A Tucville Secondary School teacher said the treatment meted out to teachers is unfair, and unacceptable, noting that many teachers are struggling to get by on a daily basis.
“I am a bit upset because, as a teacher, going to the University of Guyana, the university is blocking your grades when you don’t pay up a certain amount of money. Now, two children, one is going to a high school that is demanding a lot of things, and I have to find money for her, and I have to find money for the smaller one, I have to find money for UG, and I can’t take care of myself, it is unfair,” she said.
Another teacher, Irwin Thomas, said the government must abide by the law.
“The law requires it. Simple, the law requires collective bargaining and that is the beginning and the end of the story. Follow the law,” he urged the government.
GTU’s President Mark Lyte warned that the strike could run for weeks, if the Education Ministry, and by extension the Government fail to engage in Collective Bargaining.
He said the Government has had more than enough time to consider the proposal put forward by the Union, and it is time for action.
“When the ministry is ready to talk, we are ready but our problem is that we have not seen any movement with regards to the financial matters,” Lyte told News Source, adding that that the 6.5% salary increase imposed on teachers last December is “ridiculous.” “It is a degression from what we collected in 2022 that was imposed. So, if you are going to be thinking about forward movement, why are you reducing the increase, rather than increasing,” he added.
Ahead of today’s industrial action, Minister of Education, Priya Manickchand, while warning that the strike is illegal, accused representatives of the union of seeking to achieve narrow political gains.
But both the President and the General Secretary of the Union rubbished that notion. Member of Parliament and General Secretary of the GTU, Coretta McDonald said the Vice President, Bharrat Jagdeo, while in Opposition in 2018, had supported a nationwide protest called by the union, saying that there was nothing political about the strike.
“He, himself said it was not political. He said that teachers’ issues are real issues, and their strike is legal. Bharrat Jagdeo went as far to say, that the coalition, the president then, Mr Granger, should cut spending on travel, cut spending on dietary and cut spending on the bond that they were renting and pay the teachers. Now, we have oil, and the Vice President now is saying, that teachers’ strike is political. Well, political or not, the teachers are out here, because they cannot carry a party’s card to a supermarket,” she recalled.
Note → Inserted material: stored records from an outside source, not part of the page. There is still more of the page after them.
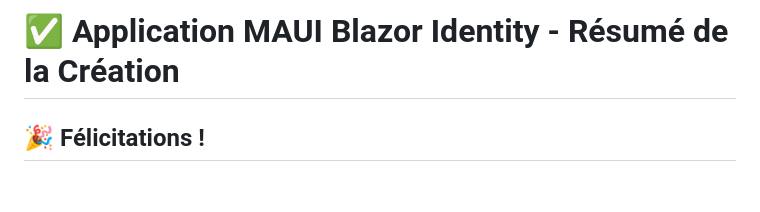
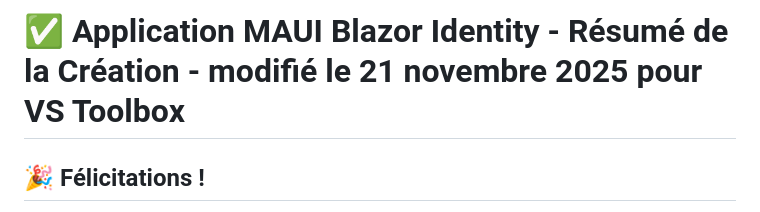
Before and after one commit to polodomos/MauiBlazorIdentity, a Markdown page: SUMMARY.md, the part around the change. GitHub-like rendering; blank space fills up the shorter version.

Commit message:
Mise à jour du titre dans SUMMARY.md
Le titre du résumé a été ajusté pour inclure une mention précisant qu'il a été modifié le 21 novembre 2025 pour Visual Studio Toolbox.

```diff
--- a/SUMMARY.md
+++ b/SUMMARY.md
@@ -1,4 +1,4 @@
-# ✅ Application MAUI Blazor Identity - Résumé de la Création
+# ✅ Application MAUI Blazor Identity - Résumé de la Création - modifié le 21 novembre 2025 pour VS Toolbox
 
 ## 🎉 Félicitations !
 
```
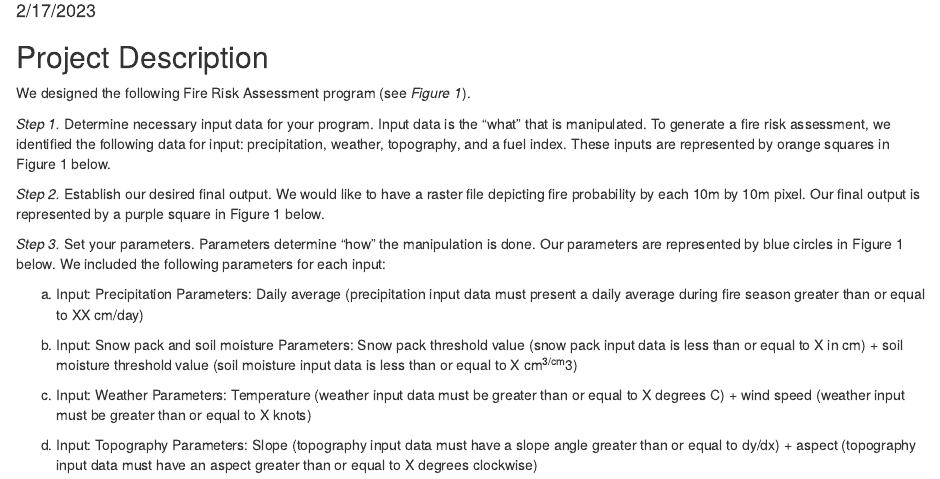
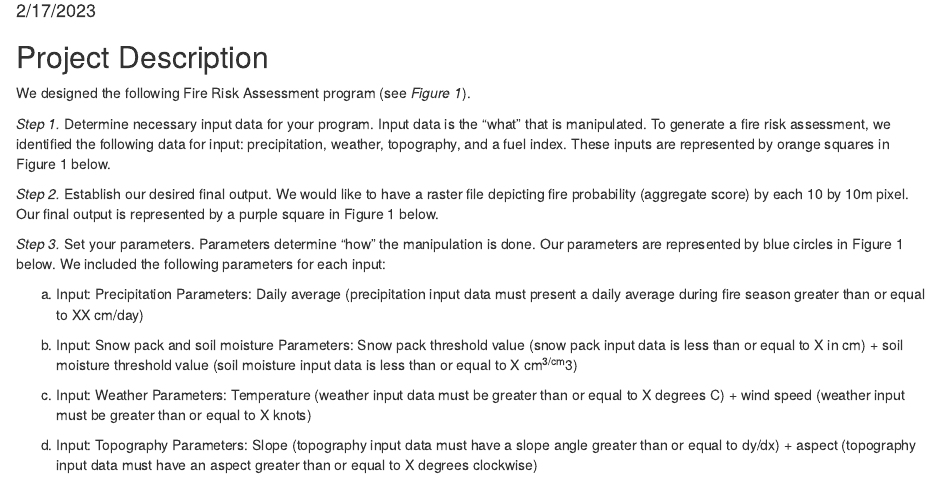
Before and after one commit to evawilson/ESM262, an R Markdown document (Assignments/GROUP.Rmd): the page in a window 1100 px wide, from 100 px down. Rendered offline with R 4.5, knitr and Pandoc, with nearby package versions.

Commit message:
Final edits

```diff
--- a/Assignments/GROUP.Rmd
+++ b/Assignments/GROUP.Rmd
@@ -20,7 +20,7 @@ We designed the following Fire Risk Assessment program (see *Figure 1*).
 
 *Step 1.* Determine necessary input data for your program. Input data is the "what" that is manipulated. To generate a fire risk assessment, we identified the following data for input: precipitation, weather, topography, and a fuel index. These inputs are represented by orange squares in Figure 1 below.
 
-*Step 2.* Establish our desired final output. We would like to have a raster file depicting fire probability by each 10m by 10m pixel. Our final output is represented by a purple square in Figure 1 below.
+*Step 2.* Establish our desired final output. We would like to have a raster file depicting fire probability (aggregate score) by each 10 by 10m pixel. Our final output is represented by a purple square in Figure 1 below.
 
 *Step 3.* Set your parameters. Parameters determine "how" the manipulation is done. Our parameters are represented by blue circles in Figure 1 below. We included the following parameters for each input:
 
```
Also changed, not shown: Assignments/GROUP.Rmd (2 more changed lines), 1 other file.
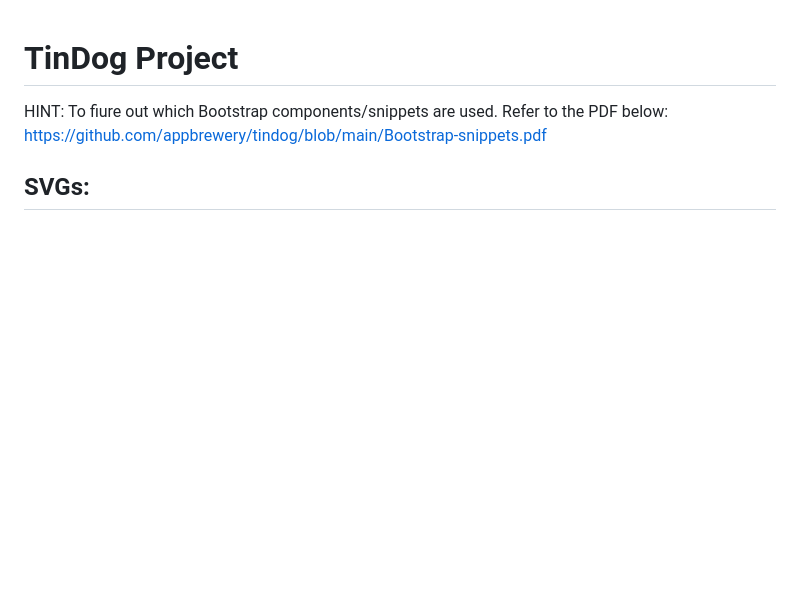
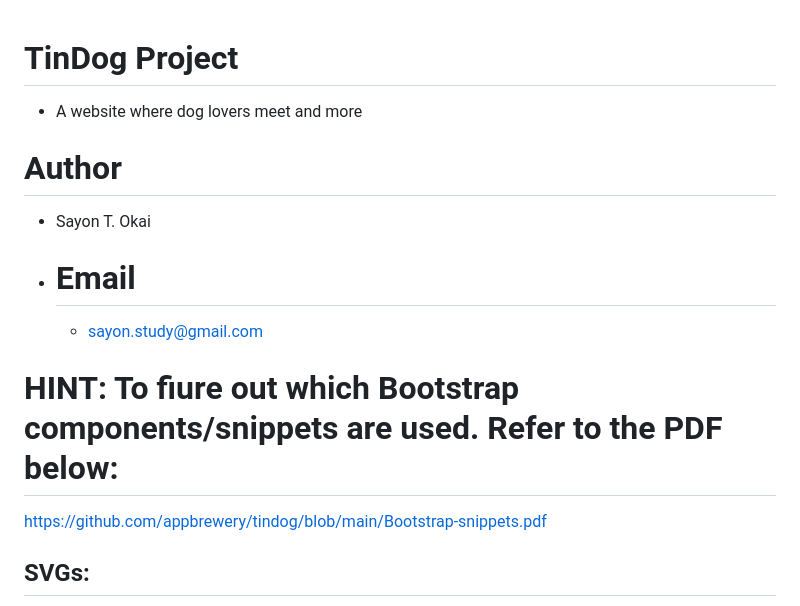
Before and after one commit to Sayon-okai/TinDog-Project.github.io, a Markdown page: README.md, the part around the change. GitHub-like rendering; blank space fills up the shorter version.

Commit message:
Added author info to project final

```diff
--- a/README.md
+++ b/README.md
@@ -1,6 +1,14 @@
 # TinDog Project
+ - A website where dog lovers meet and more
 
-HINT: To fiure out which Bootstrap components/snippets are used. Refer to the PDF below:
+# Author
+  - Sayon T. Okai
+  - # Email
+    - sayon.study@gmail.com
+
+
+
+# HINT: To fiure out which Bootstrap components/snippets are used. Refer to the PDF below:
 https://github.com/appbrewery/tindog/blob/main/Bootstrap-snippets.pdf
 
 ## SVGs:
```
McDonald said the Union has been more than patient with the Government, and more than three years later, the Government has failed to engaged in meaningful dialogue with the union.
“This very government, when they were in opposition, spoke about collective bargaining and now they are here in government, they are refusing to talk with the teachers but they can talk with GAWU. When GAWU is hosting strikes, they are not saying it is political, and remember, GAWU, has its President, that is a MP in the People’s Progressive Party. But you know what, it is what it is. And I am happy that the parents and the teachers, who are out here with us, they understand that our struggle is real, and it is not political,” the General Secretary said.
The strike has resulted in a number of schools being forced to closed their doors. However, on its Facebook page, the Ministry of Education posted images of some schools in full session, and not being affected by the strike. (Svetlana Marshall)